Recovering from Injury, Surgery Quickly, Naturally
In our mountain town, December is usually the month where it’s getting pretty cold but there’s not quite enough snow to head to the mountain to ski or snowboard. What can our active Flagstaffians do? Well, heading to a warmer climate to run, ride or climb is an option. But another great option is to take a little downtime to recover from that nagging injury that has been plaguing you all summer long!
The end of the year also is commonly when people have met their insurance deductible and schedule surgery if they need to do so. Since recovering from an injury and recovering from surgery have a lot of similarities, I thought I’d roll both of them into this article.
Let’s take a look at some of my favorite modalities to enhance your body’s natural healing process after injury or surgery.
Fortunately, there are many nutrients that can help recovery from an injury or surgery. Because it can be difficult to get enough nutrients through their diet to heal, patients will take oral supplements or come into my office for IV nutrients to promote their natural healing process. I will choose IV nutrients if someone needs a bigger dose of nutrients than their digestive tract can handle. Vitamin C is a good example of this because it can cause diarrhea at high oral doses. IV nutrients also come in handy when a patient has nausea or other digestive issues that can be problematic with post-surgery pain medications. Here are some of the nutrients I have found to be most useful for healing tissue:
- Vitamin C
- Vitamin E
- Vitamin K (Caution, this vitamin may interact with certain types of medications!)
Acupuncture is a wonderful, relaxing and restorative addition to a program to heal an injury or recover from surgery. I prefer to incorporate cupping into my acupuncture treatments, particularly for injury recovery. Both acupuncture and cupping can relieve pain and increase blood flow to the area that needs healing, which is a winning combination. If you’ve had acupuncture, you also know that there can be a deep sense of relaxation and well-being that comes along with a treatment. Who couldn’t use more of that?
Prolotherapy or PRP
Hands down, prolotherapy and platelet rich plasma (PRP) are some of my favorite tools to assist the body with healing an injured area. By injecting a solution into the area that has a regenerative and healing effect on a tendon or ligament or cartilage, we can spark a healing response that allows an injured area to heal more completely than it is able to on its own.
Platelet rich plasma (PRP) uses the patient’s own platelets to spark a strong healing response, while classic prolotherapy utilizes dextrose (sugar water) to draw the immune system to the area to promote healing.
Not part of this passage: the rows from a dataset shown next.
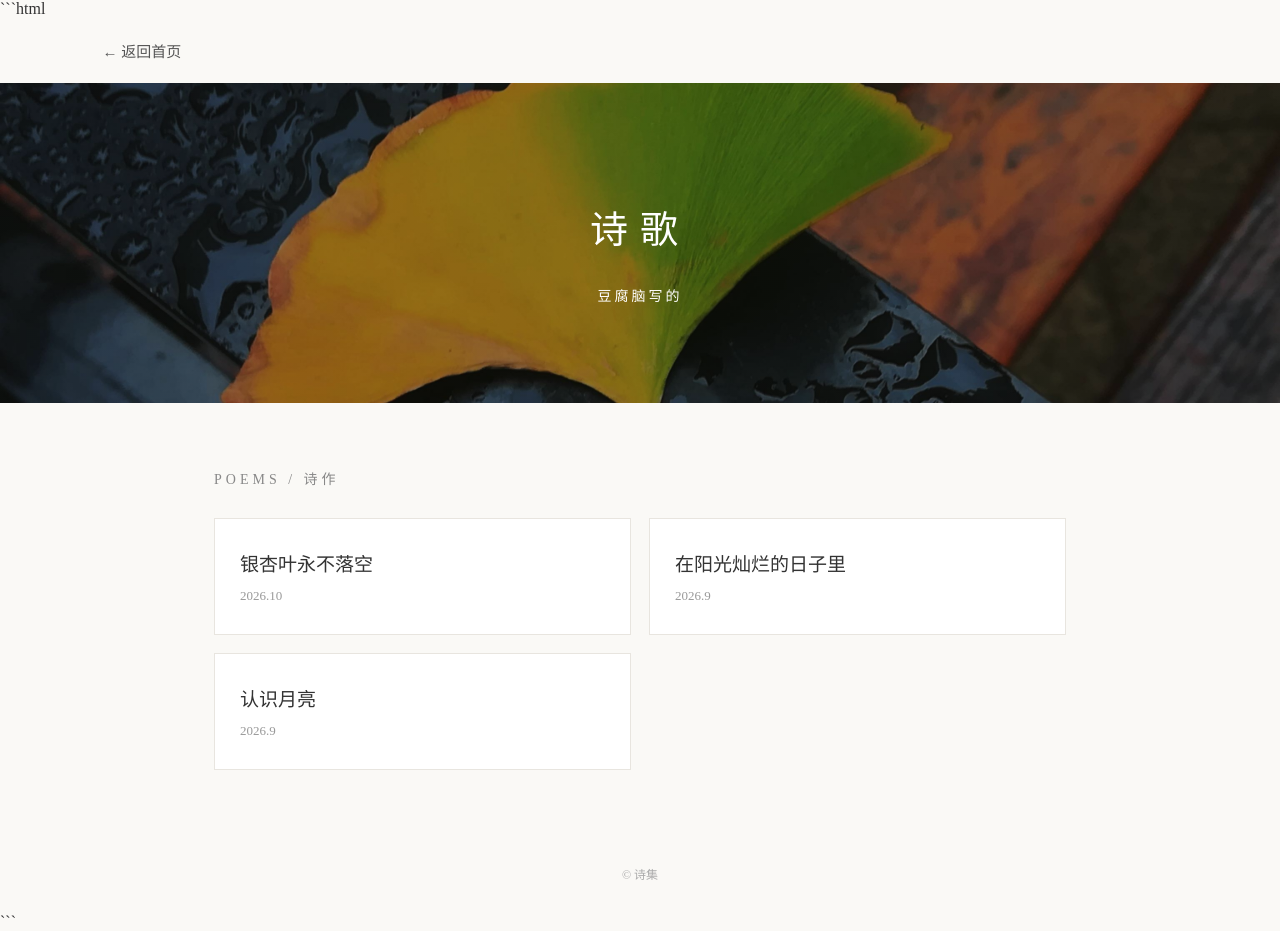
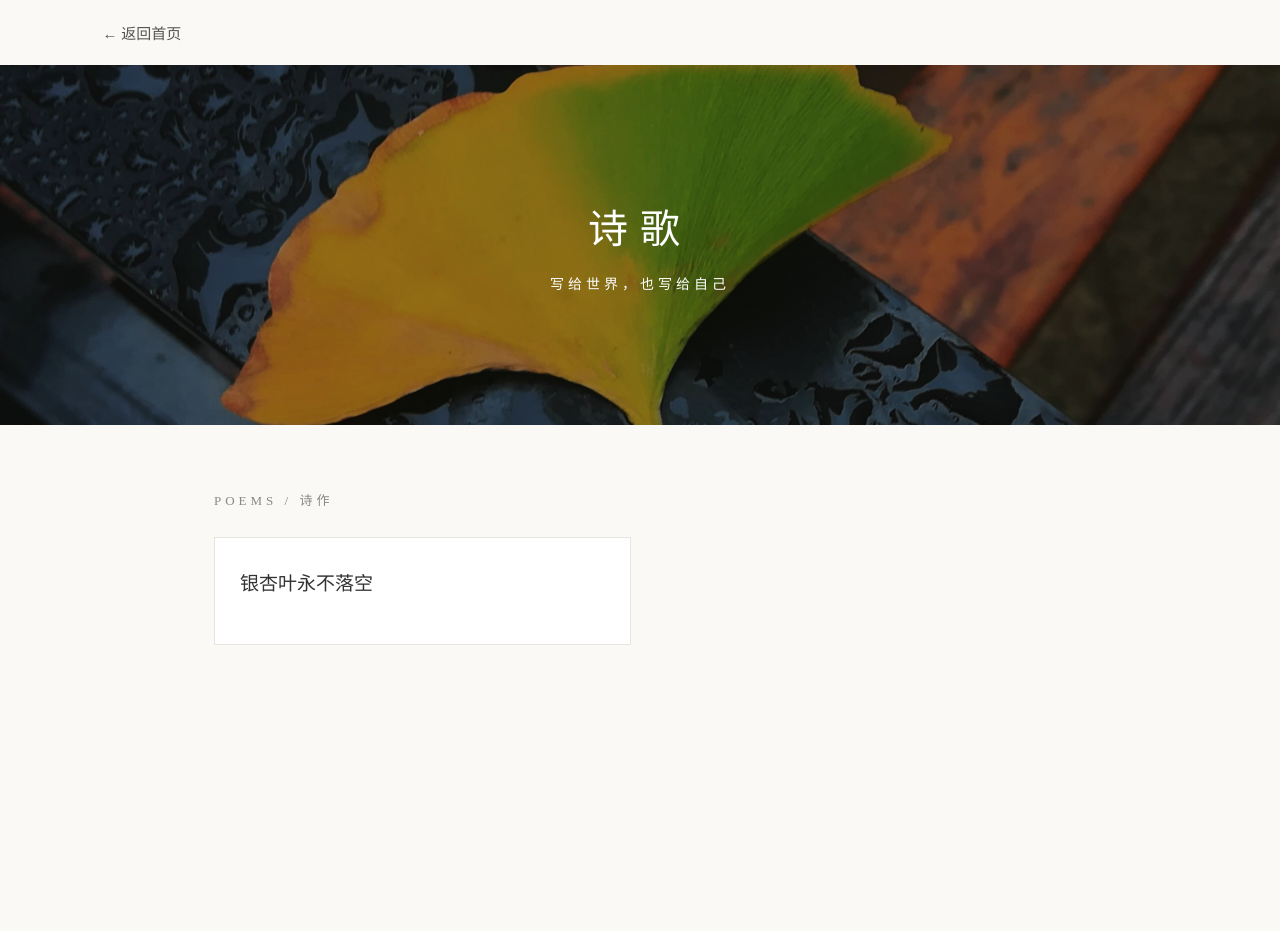
Before and after one commit to doufumind/doufumind.github.io, a plain HTML site: page poetry.html in a window 1280 px wide. After the commit the page ends 800 px from the top, so only its background shows below. Drawn offline with Linux system fonts and the light colour scheme.

Commit message:
Update poetry.html with new content and styles

````diff
--- a/poetry.html
+++ b/poetry.html
@@ -1,10 +1,10 @@
-```html
 <!DOCTYPE html>
 <html lang="zh-CN">
 <head>
   <meta charset="UTF-8">
   <meta name="viewport" content="width=device-width, initial-scale=1.0">
-  <title>诗歌 | 我的诗歌集</title>
+
+  <title>诗歌 | 个人诗歌集</title>
 
   <style>
     * {
@@ -15,12 +15,12 @@
       margin: 0;
       background: #faf9f6;
       color: #333;
-      font-family: "Songti SC", "Noto Serif SC", serif;
+      font-family: "Songti SC", "Noto Serif SC", "SimSun", serif;
     }
 
+    /* 顶部导航 */
     header {
       padding: 22px 8%;
-      background: #faf9f6;
     }
 
     header a {
@@ -29,41 +29,54 @@
       font-size: 15px;
     }
 
+    header a:hover {
+      color: #999;
+    }
+
+    /* 背景图片区域 */
     .hero {
-  height: 320px;
+      min-height: 360px;
       display: flex;
       align-items: center;
       justify-content: center;
-  background:
-    linear-gradient(rgba(20, 25, 20, 0.25),
-                    rgba(20, 25, 20, 0.25)),
-    url("./poetry-bg.jpg") center 50% / cover no-repeat;
+      background-image:
+        linear-gradient(
+          rgba(20, 25, 20, 0.25),
+          rgba(20, 25, 20, 0.25)
+        ),
+        url("./poetry-bg.jpg");
+      background-position: center;
+      background-size: cover;
+      background-repeat: no-repeat;
       color: white;
       text-align: center;
     }
 
     .hero h1 {
-      font-size: 38px;
+      margin: 0 0 18px;
+      font-size: 40px;
       font-weight: normal;
       letter-spacing: 12px;
     }
 
     .hero p {
+      margin: 0;
       font-size: 14px;
-      letter-spacing: 3px;
+      letter-spacing: 4px;
     }
 
+    /* 诗歌目录 */
     main {
       max-width: 900px;
-      margin: 65px auto;
+      margin: 65px auto 90px;
       padding: 0 24px;
     }
 
     .section-title {
-      font-size: 14px;
+      margin-bottom: 28px;
       color: #888;
+      font-size: 13px;
       letter-spacing: 4px;
-      margin-bottom: 30px;
     }
 
     .poem-list {
@@ -79,40 +92,49 @@
       background: #fff;
       color: #333;
       text-decoration: none;
-      transition: background 0.2s;
+      transition: background 0.2s ease;
     }
 
     .poem-card:hover {
-      background: #f1efe9;
+      background: #f0eee8;
     }
 
     .poem-card h2 {
+      margin: 0 0 14px;
       font-size: 19px;
       font-weight: normal;
-      margin: 0 0 12px;
+      line-height: 1.7;
     }
 
     .poem-card p {
+      margin: 0;
       color: #999;
       font-size: 13px;
-      margin: 0;
+      line-height: 1.8;
     }
 
+    /* 页面底部 */
     footer {
-      padding: 30px;
+      padding: 28px 20px;
+      border-top: 1px solid #eeeae3;
+      color: #aaa;
       text-align: center;
-      color: #aaa;
       font-size: 12px;
     }
 
+    /* 手机屏幕适配 */
     @media (max-width: 600px) {
       .hero {
-        height: 240px;
+        min-height: 260px;
       }
 
       .hero h1 {
-        font-size: 29px;
-        letter-spacing: 7px;
+        font-size: 30px;
+        letter-spacing: 8px;
+      }
+
+      main {
+        margin-top: 45px;
       }
 
       .poem-list {
@@ -123,6 +145,7 @@
 </head>
 
 <body>
+
   <header>
     <a href="index.html">← 返回首页</a>
   </header>
@@ -130,7 +153,7 @@
   <section class="hero">
     <div>
       <h1>诗歌</h1>
-      <p>豆腐脑写的</p>
+      <p>写给世界，也写给自己</p>
     </div>
   </section>
 
@@ -138,26 +161,6 @@
     <div class="section-title">POEMS / 诗作</div>
 
     <div class="poem-list">
+
       <a class="poem-card" href="poems/ginkgo.html">
-        <h2>银杏叶永不落空</h2>
-        <p>2026.10</p>
-      </a>
-
-      <a class="poem-card" href="poems/sunshine.html">
-        <h2>在阳光灿烂的日子里</h2>
-        <p>2026.9</p>
-      </a>
-
-      <a class="poem-card" href="poems/moon.html">
-        <h2>认识月亮</h2>
-        <p>2026.9</p>
-      </a>
-    </div>
-  </main>
-
-  <footer>
-    © 诗集
-  </footer>
-</body>
-</html>
-```
+        <h2>银杏叶永不落空</h2
````
Lines whose indentation alone changed are shown as unchanged.
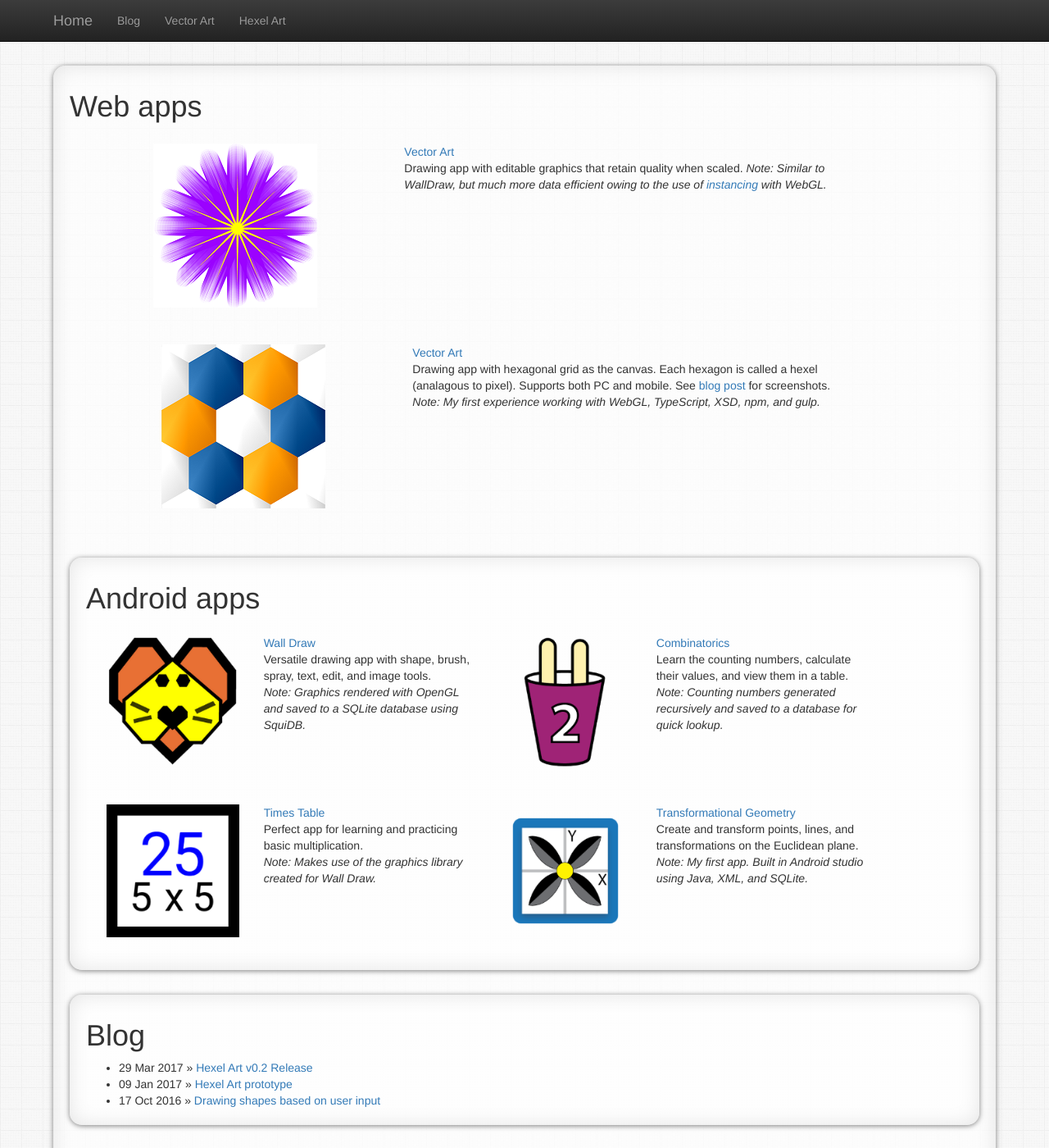
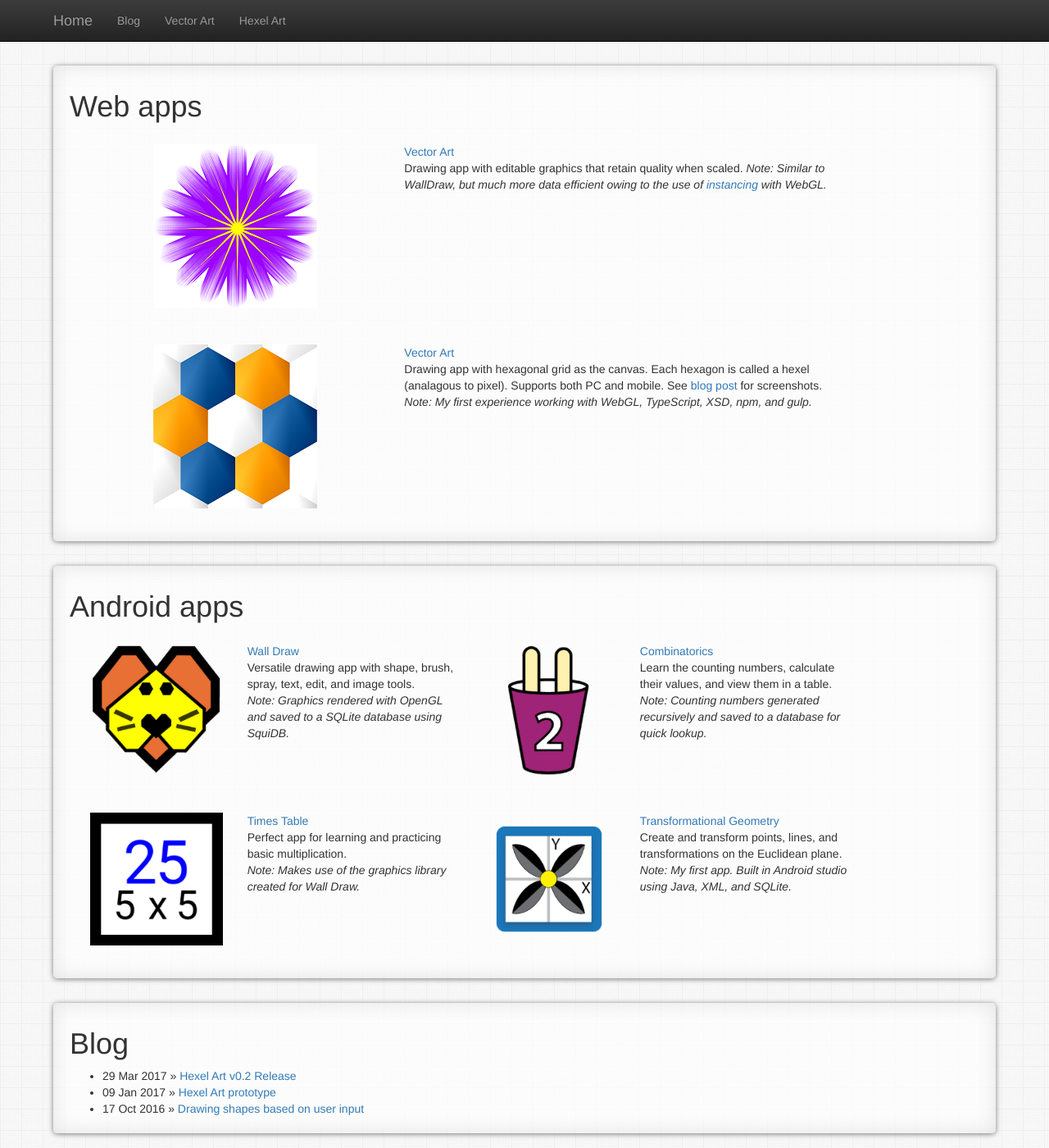
Before and after one commit to wjheesen/wjheesen.github.io, a Jekyll site: the page built from index.html, in a window 1280 px wide and 1400 px high. Shown: the whole window at 82% size. Built offline with Jekyll 4.4.1, drawn with Linux system fonts in a browser that asks for light colours.

Commit message:
Update index.html

```diff
--- a/css/site.css
+++ b/css/site.css
@@ -22,7 +22,7 @@ body {
     padding: 10px 20px;
     background-color: white; /**The fallback*/
     background-color: rgba(255, 255, 255, 0.7);
-    border-radius: 15px 15px;
+    border-radius: 5px 5px;
     -webkit-box-shadow:0 1px 6px rgba(0, 0, 0, 0.5), 0 0 24px rgba(0, 0, 0, 0.1) inset;
     -moz-box-shadow:0 1px 6px rgba(0, 0, 0, 0.5), 0 0 24px rgba(0, 0, 0, 0.1) inset;
     box-shadow:0 1px 6px rgba(0, 0, 0, 0.5), 0 0 24px rgba(0, 0, 0, 0.1) inset;
--- a/index.html
+++ b/index.html
@@ -27,7 +27,6 @@ title: Home page
             </i>
         </div>
     </div>  <!-- End Row -->
-    <div class="container">
     <div class="row">
         <div class='col-xs-12 col-sm-4'>
             <a href='https://wjheesen.github.io/hexelart'>
```
Also changed, not shown: css/site.min.css. Lines whose indentation alone changed are shown as unchanged.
When I use herbs to help a patient heal from an injury or surgery, my intention is usually twofold. Of course, I want the herbs to strengthen and heal the tissue in the injured area, but I also want to help relieve the patient’s pain. Corydalis, Jamaican dogwood, ginger, turmeric and skullcap are just a few of my favorites. Keep in mind, though, that many herbs interact with medications so asking your provider about medication interactions is important.
Hyperbaric Oxygen Therapy
Getting into the hyperbaric chamber for a hyperbaric oxygen therapy (HBOT) treatment is a great way to ensure that an area of injury or surgery is getting plenty of oxygen. Oxygen is an element that is necessary for healing and, since we live at 7,000 feet, it can be a struggle to get proper oxygen delivery to an area that needs to heal. HBOT is a great adjunct to a complete injury or postsurgical healing plan, but it’s rarely used as a stand-alone treatment.
Use Caution with Steroid Injections
Recently, steroid injections have been making headlines and not for good reasons. Steroid injections are commonly used for osteoarthritis and other types of musculoskeletal pain like tendinitis. However, the most recent findings regarding steroid shots is that steroid injections actually speed up the process of degeneration! If a steroid injection is being offered as one of your only courses of treatment, use caution and consider having a conversation with your provider about options that won’t break down your cartilage, ligaments or tendons.
After reading this, I hope that you take some time this winter for your body to heal. You’ll thank yourself next spring. Happy healing!